This will benefit patients across the rheumatology sphere, but especially in systemic lupus erythematosus (SLE), which manifests in many ways. In the same waiting room, Dr. James said, one patient could mainly suffer from fatigue that makes daily errands difficult, while another’s kidneys have shut down, forcing them onto dialysis.
“The big challenge in lupus is that we have a lot of heterogeneity,” she said. “We hope we can start taking lupus patients and finding different subsets.”
In one of the largest genetic lupus studies published last year, 50,000 unique parts of the genome were interrogated in 27,000 people, including patients and controls.1 Genetic associations, such as tumor necrosis factor, alpha-induced protein 3 (TNFAIP3), signal transducer and activator of transcription 4 (STAT4) and tyrosine kinase 2 (TYK2), were identified.

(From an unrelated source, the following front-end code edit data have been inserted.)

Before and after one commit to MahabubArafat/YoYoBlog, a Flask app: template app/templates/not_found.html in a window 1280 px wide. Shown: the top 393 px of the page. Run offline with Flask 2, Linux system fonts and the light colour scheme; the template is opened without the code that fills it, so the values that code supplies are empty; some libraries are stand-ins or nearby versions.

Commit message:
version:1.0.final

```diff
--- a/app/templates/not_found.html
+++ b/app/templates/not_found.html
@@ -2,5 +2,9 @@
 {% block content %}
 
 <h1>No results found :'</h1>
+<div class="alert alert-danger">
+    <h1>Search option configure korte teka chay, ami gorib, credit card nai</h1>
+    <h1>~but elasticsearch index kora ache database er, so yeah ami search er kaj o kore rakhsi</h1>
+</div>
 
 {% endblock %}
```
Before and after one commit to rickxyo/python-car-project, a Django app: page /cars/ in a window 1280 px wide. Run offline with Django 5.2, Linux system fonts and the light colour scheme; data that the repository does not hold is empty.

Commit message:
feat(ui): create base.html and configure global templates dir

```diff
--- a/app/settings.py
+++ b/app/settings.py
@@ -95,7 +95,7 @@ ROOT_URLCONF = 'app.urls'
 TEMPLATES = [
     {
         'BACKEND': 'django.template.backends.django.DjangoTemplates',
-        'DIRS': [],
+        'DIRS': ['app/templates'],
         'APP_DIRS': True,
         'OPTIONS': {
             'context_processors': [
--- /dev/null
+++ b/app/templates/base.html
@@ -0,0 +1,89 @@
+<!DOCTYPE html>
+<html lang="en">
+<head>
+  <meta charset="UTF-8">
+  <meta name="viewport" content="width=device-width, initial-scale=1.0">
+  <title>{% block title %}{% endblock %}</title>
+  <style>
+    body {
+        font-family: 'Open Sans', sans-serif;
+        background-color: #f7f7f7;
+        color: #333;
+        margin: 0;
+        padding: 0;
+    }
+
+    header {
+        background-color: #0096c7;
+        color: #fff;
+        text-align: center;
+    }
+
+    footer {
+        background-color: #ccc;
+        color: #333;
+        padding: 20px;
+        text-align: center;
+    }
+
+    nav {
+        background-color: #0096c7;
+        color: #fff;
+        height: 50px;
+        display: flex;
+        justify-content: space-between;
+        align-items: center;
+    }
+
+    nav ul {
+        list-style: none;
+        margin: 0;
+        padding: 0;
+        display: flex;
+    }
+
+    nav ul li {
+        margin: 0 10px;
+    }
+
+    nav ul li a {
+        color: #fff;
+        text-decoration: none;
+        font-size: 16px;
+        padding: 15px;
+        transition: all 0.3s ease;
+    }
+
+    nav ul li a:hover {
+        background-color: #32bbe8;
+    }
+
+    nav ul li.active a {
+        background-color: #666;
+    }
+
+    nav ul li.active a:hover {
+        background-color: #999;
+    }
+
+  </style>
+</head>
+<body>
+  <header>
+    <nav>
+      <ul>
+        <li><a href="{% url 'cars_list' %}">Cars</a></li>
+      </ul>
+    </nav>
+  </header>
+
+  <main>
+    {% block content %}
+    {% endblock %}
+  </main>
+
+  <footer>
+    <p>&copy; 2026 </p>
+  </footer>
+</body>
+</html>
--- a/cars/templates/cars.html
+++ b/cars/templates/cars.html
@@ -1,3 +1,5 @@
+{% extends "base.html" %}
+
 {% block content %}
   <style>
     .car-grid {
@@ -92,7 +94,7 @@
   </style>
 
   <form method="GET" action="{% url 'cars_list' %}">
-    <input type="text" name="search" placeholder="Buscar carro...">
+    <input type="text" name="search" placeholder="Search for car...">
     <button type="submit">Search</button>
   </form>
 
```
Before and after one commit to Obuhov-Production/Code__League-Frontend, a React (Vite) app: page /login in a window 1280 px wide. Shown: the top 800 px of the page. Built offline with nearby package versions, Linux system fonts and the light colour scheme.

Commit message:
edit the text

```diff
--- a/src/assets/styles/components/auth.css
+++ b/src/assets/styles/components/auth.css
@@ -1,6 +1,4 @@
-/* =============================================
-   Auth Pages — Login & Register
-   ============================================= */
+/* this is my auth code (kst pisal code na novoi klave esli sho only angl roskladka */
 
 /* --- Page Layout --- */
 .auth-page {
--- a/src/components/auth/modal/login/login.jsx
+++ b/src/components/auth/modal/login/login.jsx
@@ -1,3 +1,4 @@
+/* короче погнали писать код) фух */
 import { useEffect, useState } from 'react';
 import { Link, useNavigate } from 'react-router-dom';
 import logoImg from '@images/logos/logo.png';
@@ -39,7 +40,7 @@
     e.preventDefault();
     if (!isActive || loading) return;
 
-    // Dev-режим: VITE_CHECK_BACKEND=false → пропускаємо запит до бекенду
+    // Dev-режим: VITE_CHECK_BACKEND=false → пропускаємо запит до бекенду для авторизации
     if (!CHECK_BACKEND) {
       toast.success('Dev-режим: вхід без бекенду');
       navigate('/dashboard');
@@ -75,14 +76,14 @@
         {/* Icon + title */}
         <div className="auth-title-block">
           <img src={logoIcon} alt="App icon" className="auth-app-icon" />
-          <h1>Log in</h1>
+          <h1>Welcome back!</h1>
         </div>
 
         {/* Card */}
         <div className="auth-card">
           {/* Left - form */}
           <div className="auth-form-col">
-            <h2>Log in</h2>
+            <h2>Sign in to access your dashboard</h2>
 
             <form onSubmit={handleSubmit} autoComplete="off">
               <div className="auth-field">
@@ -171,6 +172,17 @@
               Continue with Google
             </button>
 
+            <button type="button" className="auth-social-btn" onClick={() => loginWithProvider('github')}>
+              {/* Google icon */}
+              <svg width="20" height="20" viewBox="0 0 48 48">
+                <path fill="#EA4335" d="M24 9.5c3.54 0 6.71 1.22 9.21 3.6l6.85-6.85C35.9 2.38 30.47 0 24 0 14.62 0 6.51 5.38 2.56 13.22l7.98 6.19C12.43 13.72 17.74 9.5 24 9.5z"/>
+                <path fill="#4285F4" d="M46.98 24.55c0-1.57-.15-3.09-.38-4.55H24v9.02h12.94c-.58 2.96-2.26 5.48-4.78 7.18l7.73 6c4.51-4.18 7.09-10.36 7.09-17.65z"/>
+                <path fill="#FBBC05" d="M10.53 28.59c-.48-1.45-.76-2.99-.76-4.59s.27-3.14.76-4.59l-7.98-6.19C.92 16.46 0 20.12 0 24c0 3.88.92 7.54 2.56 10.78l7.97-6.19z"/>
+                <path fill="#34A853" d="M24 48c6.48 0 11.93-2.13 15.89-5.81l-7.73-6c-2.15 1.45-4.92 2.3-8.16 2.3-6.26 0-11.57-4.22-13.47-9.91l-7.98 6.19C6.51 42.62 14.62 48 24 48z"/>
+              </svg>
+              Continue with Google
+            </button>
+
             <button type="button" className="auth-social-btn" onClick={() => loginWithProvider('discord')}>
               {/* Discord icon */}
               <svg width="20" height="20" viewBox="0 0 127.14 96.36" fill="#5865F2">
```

And Dr. James said researchers are also beginning to see novel associations in African-Americans and Hispanics that haven’t been seen before.
“We have identified genetic associations that may account for more than 50% of the heritable risk of lupus among patients of European-American descent based upon these studies and the other published data,” she said.
But genetics tell only part of the story, she said.
“Genetics are usually what we think of with precision medicine,” she said. “I think that what we’re learning from the genetics in our diseases is that genetics alone are probably not going to be all we need to be able to inform us about how to treat our patients.”
In studies based on the Dallas Pediatric SLE Cohort, clinical and blood transcriptional profiles were collected from 158 pediatric patients and 48 healthy controls over time for up to four years, with SLE Disease Activity Index components and medication use recorded for every visit.2 (The Dallas group has modules available that allow clinicians from elsewhere to enter data from their own patients to see their risk of flare.)